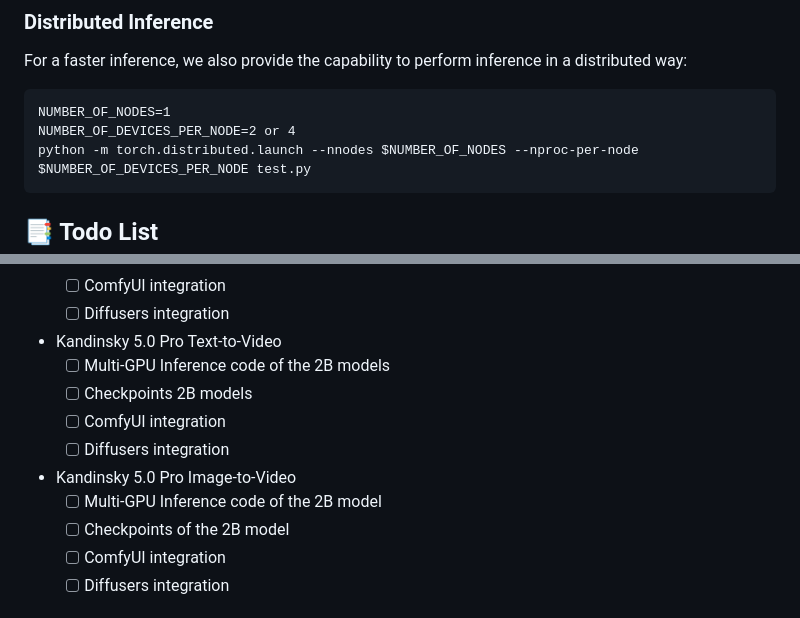
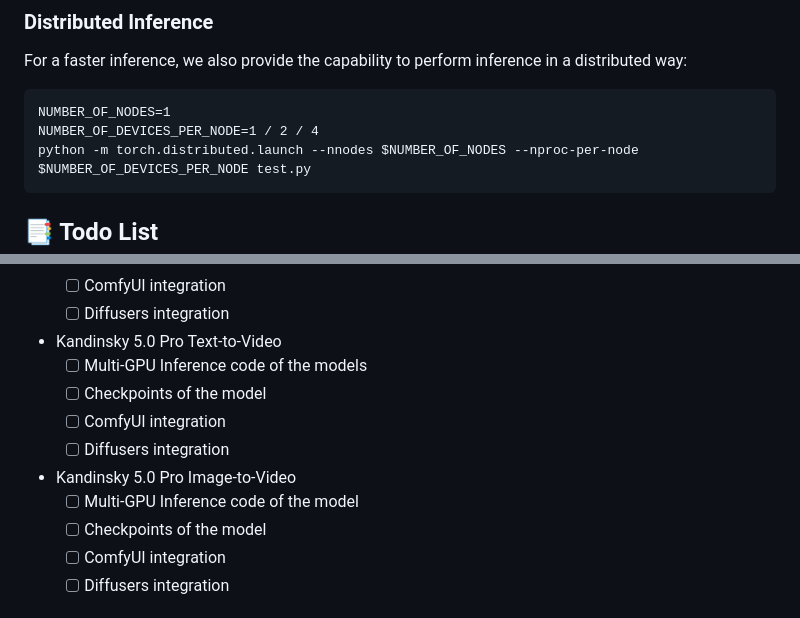
Before and after one commit to ai-forever/Kandinsky-5, a Markdown page: README.md, 2 parts joined by grey strips. GitHub-like rendering.

````diff
--- a/README.md
+++ b/README.md
@@ -163,7 +163,7 @@ Please, refer to [inference_example.ipynb](inference_example.ipynb) notebook for
 For a faster inference, we also provide the capability to perform inference in a distributed way:
 ```
 NUMBER_OF_NODES=1
-NUMBER_OF_DEVICES_PER_NODE=2 or 4
+NUMBER_OF_DEVICES_PER_NODE=1 / 2 / 4
 python -m torch.distributed.launch --nnodes $NUMBER_OF_NODES --nproc-per-node $NUMBER_OF_DEVICES_PER_NODE test.py
 ```
 
@@ -185,13 +185,13 @@ python -m torch.distributed.launch --nnodes $NUMBER_OF_NODES --nproc-per-node $N
     - [ ] ComfyUI integration
     - [ ] Diffusers integration
 - Kandinsky 5.0 Pro Text-to-Video
-    - [ ] Multi-GPU Inference code of the 2B models
-    - [ ] Checkpoints 2B models
+    - [ ] Multi-GPU Inference code of the models
+    - [ ] Checkpoints of the model
     - [ ] ComfyUI integration
     - [ ] Diffusers integration
 - Kandinsky 5.0 Pro Image-to-Video
-    - [ ] Multi-GPU Inference code of the 2B model
-    - [ ] Checkpoints of the 2B model
+    - [ ] Multi-GPU Inference code of the model
+    - [ ] Checkpoints of the model
     - [ ] ComfyUI integration
     - [ ] Diffusers integration
 
````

#### WHAT IS BEING ASKED:
Identify each line in the records above that contains the word "nproc", and copy it out in full.

#### COMPLETED TASK:
 python -m torch.distributed.launch --nnodes $NUMBER_OF_NODES --nproc-per-node $NUMBER_OF_DEVICES_PER_NODE test.py
@@ -185,13 +185,13 @@ python -m torch.distributed.launch --nnodes $NUMBER_OF_NODES --nproc-per-node $N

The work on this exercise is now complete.